Something I didn't know before: keep your herbs on their stems until you use them. When stuffing the dried herbs in jars to preserve, don't remove them from the stems! Handling herbs breaks their cells and wastes culinary flavor and medicinal properties.
Once dry, store them in airtight containers. Ball jars work very well.
When using the herbs for cooking or healing, strip the stems of the leaves, but don't throw the stems away. They can be used for roasting or grilling. All parts of the herb have the same flavor!

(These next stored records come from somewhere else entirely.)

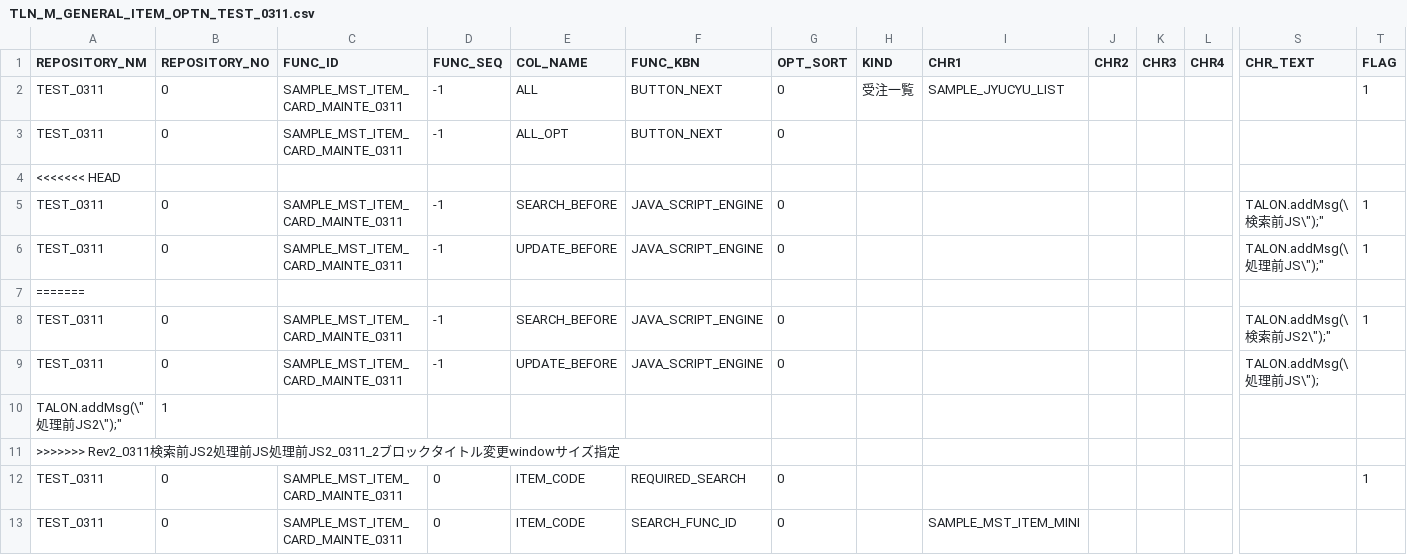
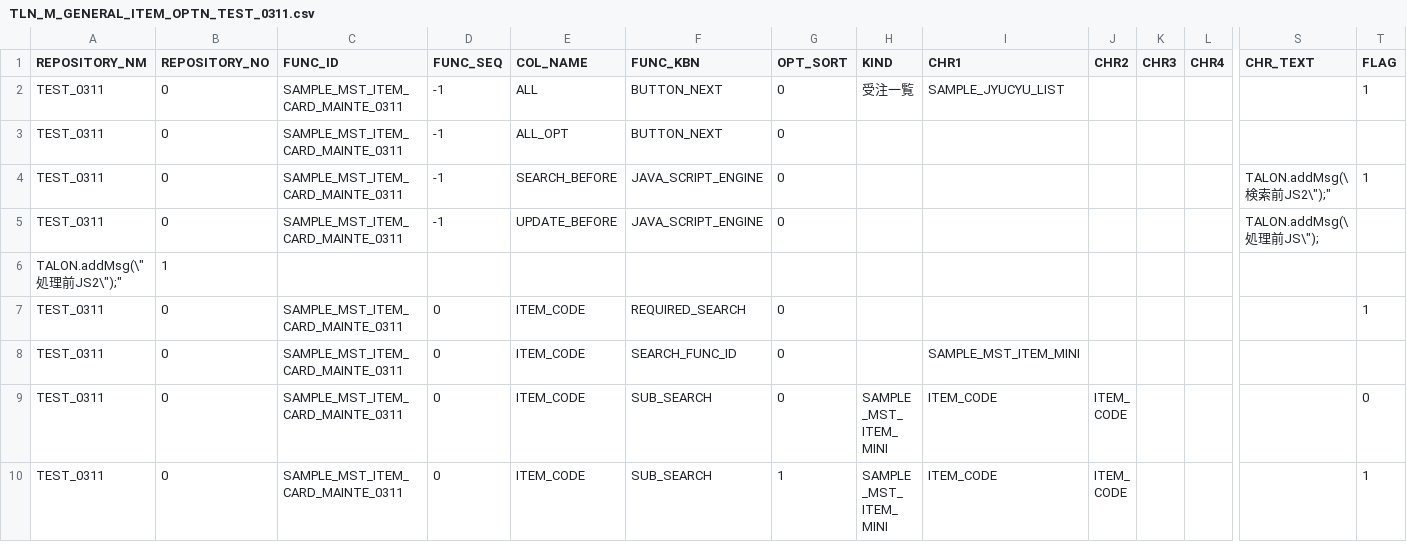
Before and after one commit to ShojiOmiya/git_test, a CSV file: git_test/TEST_0311/TLN_M_GENERAL_ITEM_OPTN_TEST_0311.csv, drawn as a sheet; only a part is shown, gaps mark what is left out; the shorter side is filled out with more unchanged rows; rows hold the shown columns only; the diff names each change by its address in the sheet, - before the commit and + after, or states it on an @@ line.

```diff
--- a/git_test/TEST_0311/TLN_M_GENERAL_ITEM_OPTN_TEST_0311.csv
+++ b/git_test/TEST_0311/TLN_M_GENERAL_ITEM_OPTN_TEST_0311.csv
-row 4: <<<<<<< HEAD
-row 5: TEST_0311 | 0 | SAMPLE_MST_ITEM_CARD_MAINTE_0311 | -1 | SEARCH_BEFORE | JAVA_SCRIPT_ENGINE | 0 |  |  |  |  |  | TALON.addMsg(\検索前JS\");" | 1
-row 6: TEST_0311 | 0 | SAMPLE_MST_ITEM_CARD_MAINTE_0311 | -1 | UPDATE_BEFORE | JAVA_SCRIPT_ENGINE | 0 |  |  |  |  |  | TALON.addMsg(\処理前JS\");" | 1
-row 7: =======
-row 11: >>>>>>> Rev2_0311検索前JS2処理前JS処理前JS2_0311_2ブロックタイトル変更windowサイズ指定
```
Also changed, not shown: git_test/TEST_0311/TLN_M_GENERAL_FUNC_SQL_TEST_0311.csv.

Tender herbs like basil, dill, parsley, etc. can be placed in a bag and frozen. Betsy doesn't even wash them first, because she gardens organically and knows her herbs are clean.
For herbs that aren't as tender, add 2 cups of herb leaves to enough olive oil to blend and make a slurry. Pack the paste into a ziplock bag and freeze. Or, you can freeze the paste into ice cube trays first for portion-size use.

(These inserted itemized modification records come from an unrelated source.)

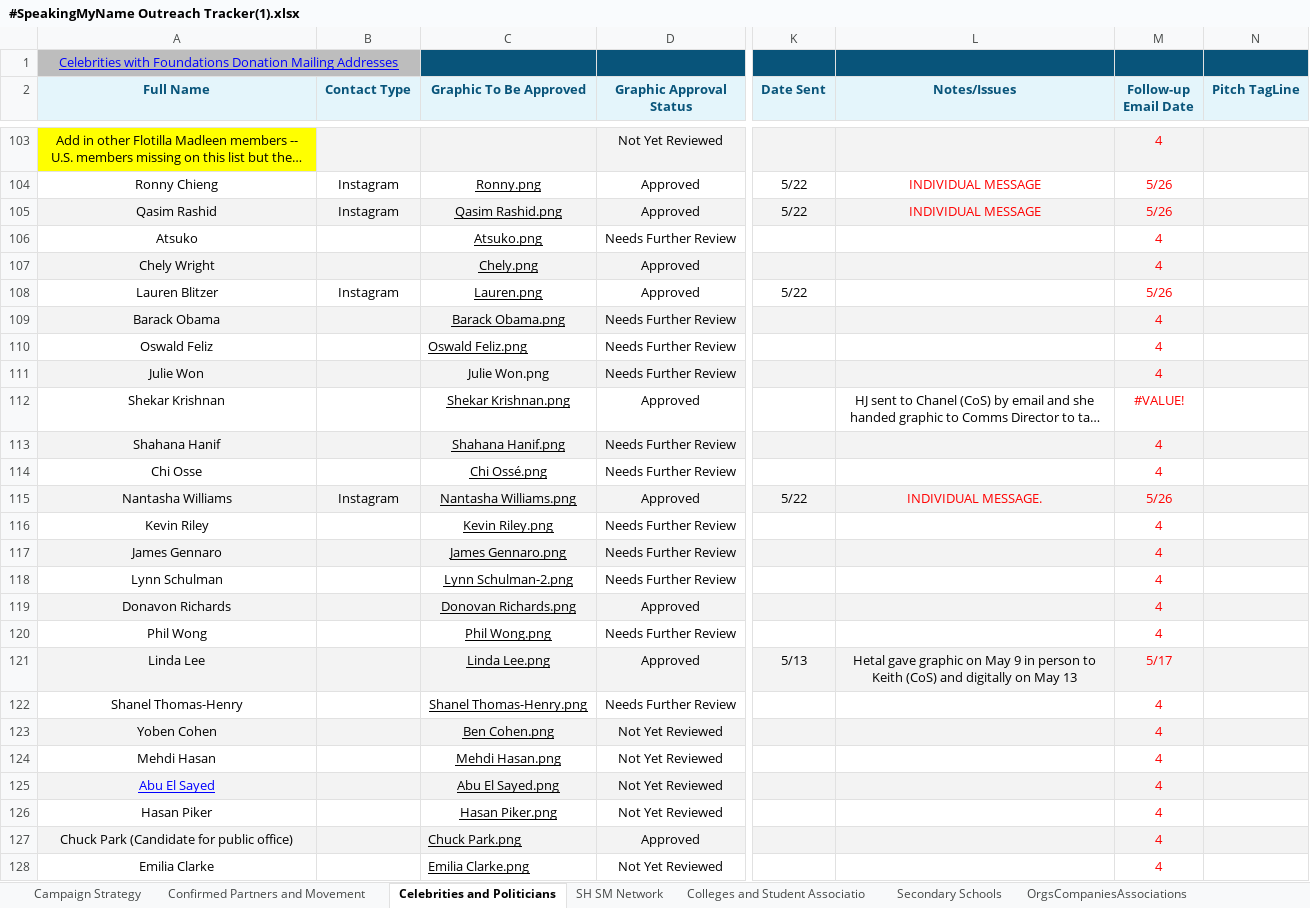
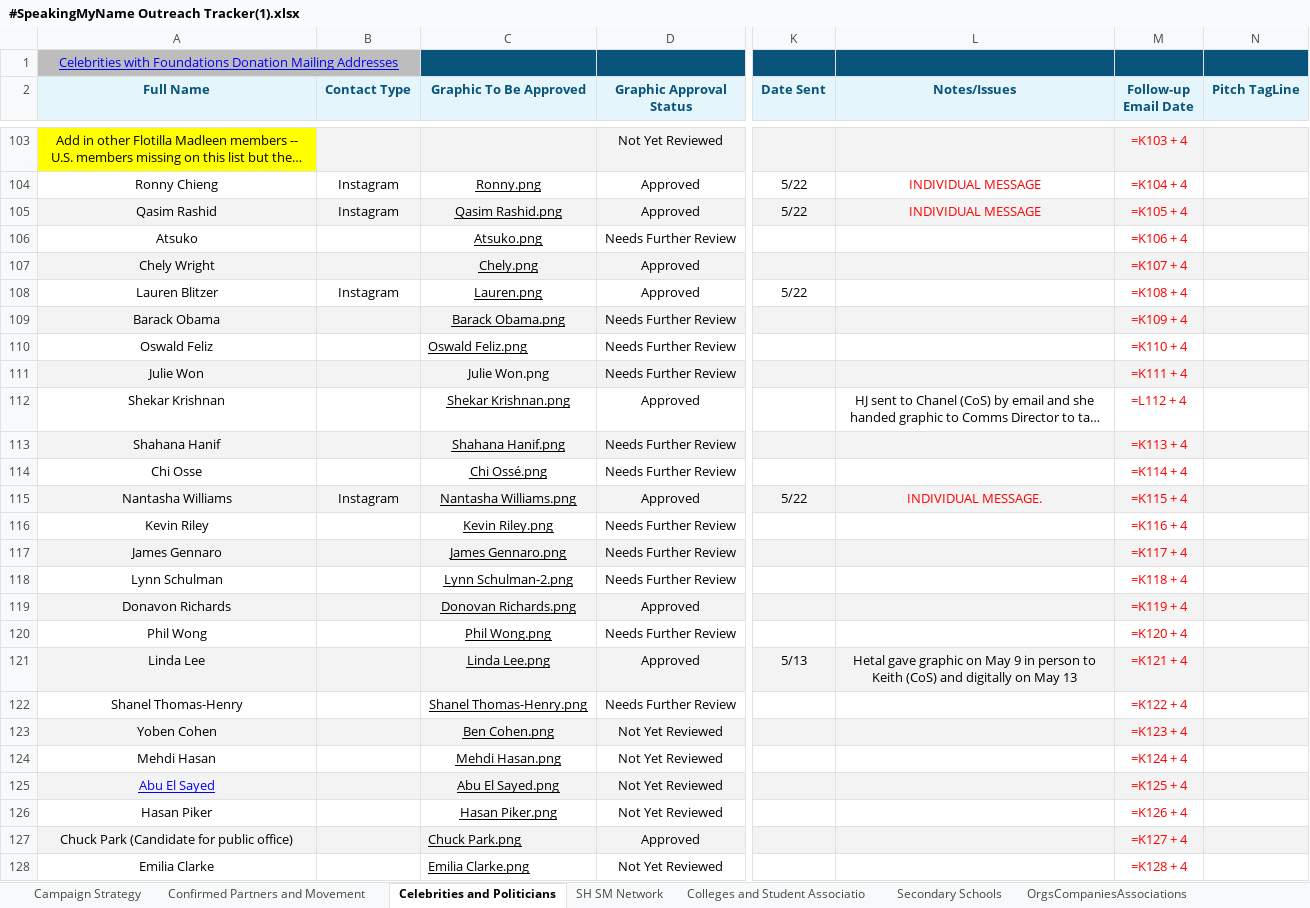
Before and after one commit to nothtl/speakhire-autoemail, an Excel workbook: speaking_my_name_outreach/_data/#SpeakingMyName Outreach Tracker(1).xlsx, sheet Celebrities and Politicians, drawn as a sheet; only a part is shown, gaps mark what is left out; long unchanged cells end in …; values as stored, in another font and other column widths than the file's, no borders; formulas without a stored value are shown as written; charts and pictures not drawn; the diff covers the shown part only; the diff names each change by its address in the sheet, - before the commit and + after, or states it on an @@ line.

```diff
--- a/speaking_my_name_outreach/_data/#SpeakingMyName Outreach Tracker(1).xlsx (sheet Celebrities and Politicians)
+++ b/speaking_my_name_outreach/_data/#SpeakingMyName Outreach Tracker(1).xlsx (sheet Celebrities and Politicians)
-B1 fill: #BDBDBD
+B1 fill: none
-M103 (Follow-up Email Date): 4
+M103 (Follow-up Email Date): =K103 + 4
-M104 (Follow-up Email Date): 5/26
+M104 (Follow-up Email Date): =K104 + 4
-M105 (Follow-up Email Date): 5/26
+M105 (Follow-up Email Date): =K105 + 4
-M106 (Follow-up Email Date): 4
+M106 (Follow-up Email Date): =K106 + 4
-M107 (Follow-up Email Date): 4
+M107 (Follow-up Email Date): =K107 + 4
-M108 (Follow-up Email Date): 5/26
+M108 (Follow-up Email Date): =K108 + 4
-M109 (Follow-up Email Date): 4
+M109 (Follow-up Email Date): =K109 + 4
-M110 (Follow-up Email Date): 4
+M110 (Follow-up Email Date): =K110 + 4
-M111 (Follow-up Email Date): 4
+M111 (Follow-up Email Date): =K111 + 4
-M112 (Follow-up Email Date): #VALUE!
+M112 (Follow-up Email Date): =L112 + 4
-M113 (Follow-up Email Date): 4
+M113 (Follow-up Email Date): =K113 + 4
-M114 (Follow-up Email Date): 4
+M114 (Follow-up Email Date): =K114 + 4
-M115 (Follow-up Email Date): 5/26
+M115 (Follow-up Email Date): =K115 + 4
-M116 (Follow-up Email Date): 4
+M116 (Follow-up Email Date): =K116 + 4
-M117 (Follow-up Email Date): 4
+M117 (Follow-up Email Date): =K117 + 4
-M118 (Follow-up Email Date): 4
+M118 (Follow-up Email Date): =K118 + 4
-M119 (Follow-up Email Date): 4
+M119 (Follow-up Email Date): =K119 + 4
-M120 (Follow-up Email Date): 4
+M120 (Follow-up Email Date): =K120 + 4
-M121 (Follow-up Email Date): 5/17
+M121 (Follow-up Email Date): =K121 + 4
-M122 (Follow-up Email Date): 4
+M122 (Follow-up Email Date): =K122 + 4
-M123 (Follow-up Email Date): 4
+M123 (Follow-up Email Date): =K123 + 4
-M124 (Follow-up Email Date): 4
+M124 (Follow-up Email Date): =K124 + 4
-M125 (Follow-up Email Date): 4
+M125 (Follow-up Email Date): =K125 + 4
-M126 (Follow-up Email Date): 4
+M126 (Follow-up Email Date): =K126 + 4
-M127 (Follow-up Email Date): 4
+M127 (Follow-up Email Date): =K127 + 4
-M128 (Follow-up Email Date): 4
+M128 (Follow-up Email Date): =K128 + 4
```
Also changed, not shown: 163 edited cells elsewhere in this sheet, sheet OrgsCompaniesAssociations, sheet Confirmed Partners and Movement, charts or pictures, 30 other files.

Basil stays bright green when freezing in a paste because the oil keeps it from turning black.
Always use the best butter: organic, fresh, and preferably local.
It should be room temperature and easily mashable with a fork.
For every stick of butter, chop up and toss in 2-3 teaspoons of herbs. You can use more than one type of herb, like rosemary/sage, rosemary/lavender, sage/basil.
Also, if it's to your inclination, you can add 1-2 cloves of pressed garlic.
Your final ingredient? Lemon. Add a few drops of lemon to the mix and it'll perk up the flavor.
Herb butter can be frozen for up to one year.
Betsy passed around a tray of Wheat Thins topped with her herb butter. I ate one. Then I immediately started thinking of ways to ask for more.
Fill a canning jar to the brim with your herbs of choice. Add vinegar to the jar until it reaches the top. Keep the jar in a cool, dark place for 2-3 weeks. Strain.
That's it! You've made herb vinegar!
You can also make something called Mrs. Thrift's "Garbage Vinegar."
Fill a canning jar to the top with your favorite vinegar (Betsy suggested white balsamic vinegar). While cooking and working with herbs, take all your extra bits and add them to the jar, covering it back up after every addition (you don't want to provide an awesome environment for fruit flies).
You can also add peppers, citrus, or anything that you want to flavor up your vinegar.
As Betsy said, "In all the odd bits go."
Once your jar is full of herbs, tightly cover and let it sit for 2-3 weeks in a cool, dark place.
Strain and discard what's left.
No two jars of Garbage Vinegar are the same!
Notes on vinegar:
White distilled vinegar is not ideal for cooking because it is not fermented. Fermentation is better for our bodies than distillation. Distilled vinegar can be used for cleaning, however.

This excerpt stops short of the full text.